Directions for this task ▸ A verbatim copy of the listing is what is needed, minus any pictures.

Data for analysis ▸
════════
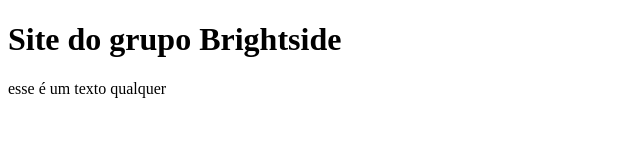
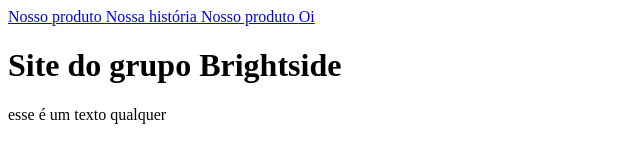
Before and after one commit to Brightside-1RA/Brightside-1RA.github.io, a plain HTML site: page index.html in a window 1280 px wide. Shown: the whole page, without its empty margins (0-640 px from the left). Drawn offline with Linux system fonts and the light colour scheme.

Commit message:
Update index.html

```diff
--- a/index.html
+++ b/index.html
@@ -1,5 +1,15 @@
 <!DOCTYPE html>
 <html>
+<head>
+<title>Sdot-Site da empresa</title>
+
+</head>
+
+<body>
+  <a href=#produto> Nosso produto </a>
+  <a href=#empresa> Nossa história </a>
+  <a href=#funcionários> Nosso produto </a>
+  <a href=https://www.colegiomodulo.com.br/>Oi</a>
 <body>
 
 <h1>Site do grupo Brightside</h1>
```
════════
Written answer ▸
Before and after one commit to Brightside-1RA/Brightside-1RA.github.io, a plain HTML site: page index.html in a window 1280 px wide. Shown: the whole page, without its empty margins (0-640 px from the left). Drawn offline with Linux system fonts and the light colour scheme.

Commit message:
Update index.html

```diff
--- a/index.html
+++ b/index.html
@@ -1,5 +1,15 @@
 <!DOCTYPE html>
 <html>
+<head>
+<title>Sdot-Site da empresa</title>
+
+</head>
+
+<body>
+  <a href=#produto> Nosso produto </a>
+  <a href=#empresa> Nossa história </a>
+  <a href=#funcionários> Nosso produto </a>
+  <a href=https://www.colegiomodulo.com.br/>Oi</a>
 <body>
 
 <h1>Site do grupo Brightside</h1>
```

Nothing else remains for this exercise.